The City of Edmonton’s amended policy for topless swimmers at city pools is raising eyebrows this week.
All patrons are allowed to swim and lounge around at City of Edmonton pools without a top on, regardless of their gender identity.
The policy, under the city’s swimwear guidelines for pools, has been in place since June 2022 but it’s not a widely advertised change.
Priya Bhasin-Singh, director of Edmonton’s aquatics and community leisure centres, said the policy aligns with gender identity and expression protections found in the Alberta Human Rights Act.
“We believe our swimming guidelines must not discriminate on the basis of gender and not exclude anyone visiting a city facility,” Bhasin-Singh said in a statement to CBC News.
The city started reviewing its policy on swimwear in 2019 to make sure it was in line with the act.
Previous guidelines for aquatic settings required women to wear tops while men were not required to, said Christopher Webster, a city communications advisor.
Coun. Erin Rutherford said she was asked by a constituent whether women were allowed to be at city pools without a top.
That was the springboard for a response from the city, she said.
“Legal reviewed it and because there is case law coming out of Ontario, felt that we could not stop people from doing that,” Rutherford said.
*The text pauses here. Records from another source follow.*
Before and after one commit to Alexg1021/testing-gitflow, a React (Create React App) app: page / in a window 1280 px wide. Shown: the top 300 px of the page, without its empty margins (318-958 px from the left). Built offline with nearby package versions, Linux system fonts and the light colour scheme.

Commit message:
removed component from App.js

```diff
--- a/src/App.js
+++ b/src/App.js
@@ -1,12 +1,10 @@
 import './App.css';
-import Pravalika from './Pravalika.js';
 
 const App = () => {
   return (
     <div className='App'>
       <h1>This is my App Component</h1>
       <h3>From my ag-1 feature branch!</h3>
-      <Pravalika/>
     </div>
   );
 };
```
“It has to be something that we don’t advertise or I guess before today didn’t advertise but also didn’t discourage if it was happening.”
Chelsea Scott, an associate lawyer with Taylor Janis LLP in Edmonton, said the policy seems to be a proactive move based on legal precedents in Ontario and British Columbia.
“I would say that it is the trend,” Scott said in an interview Wednesday.
“There is case law and it’s the law in Canada that women — because ultimately this is what we’re talking about, women with breasts not being forced to cover those in public spaces.”
Scott said municipalities govern a lot of public spaces and many are being proactive in preventing potential situations of discrimination.
Scott wasn’t familiar with other municipalities in Alberta that have the same policy.
A spokesperson for the Alberta Justice said there is no provincial legislation that prohibits people from swimming topless and the issue isn’t addressed in regulations for public pools.
The policy was news to a few patrons going into the Commonwealth Community Recreation Centre Wednesday.
“It’s kind of weird, for women to be topless,” said Jamie Earle, a Commonwealth gym regular who wasn’t aware of the policy.
Earle said while it seems unusual now, it might be something that takes time to get used to.
“I’m sure eventually it’ll catch on,” he said .”There’s topless beaches and stuff and people don’t really care about that.”
Yasmin Soarez said she was surprised to hear about the policy.
“I don’t think it should be allowed at all,” she said. “Not everyone has the same values and beliefs.”
She said she’s fine with the policy but others might feel uncomfortable.
Malorie Untereiner, who was going into the recreation centre with her three-year-old daughter, said she considers it an equal rights issue.
“Men bare their nipples all the time, I mean, women can too, I guess.”
Rutherford said she’s never seen anyone go topless at a city pool.
“While I personally wouldn’t be going topless in a pool, I respect everybody’s right to choose.”
Bhasin-Singh said the city has had no negative feedback about the policy.
“We realize that some people will be uncomfortable with this approach,” Bhasin-Singh said. “However, this is a human rights issue and we have an obligation to treat all individuals equally when using city facilities.”
The topless policy isn’t valid in other parts of recreation centres or city facilities — people in those spaces will still be required to wear tops, Webster said in an email.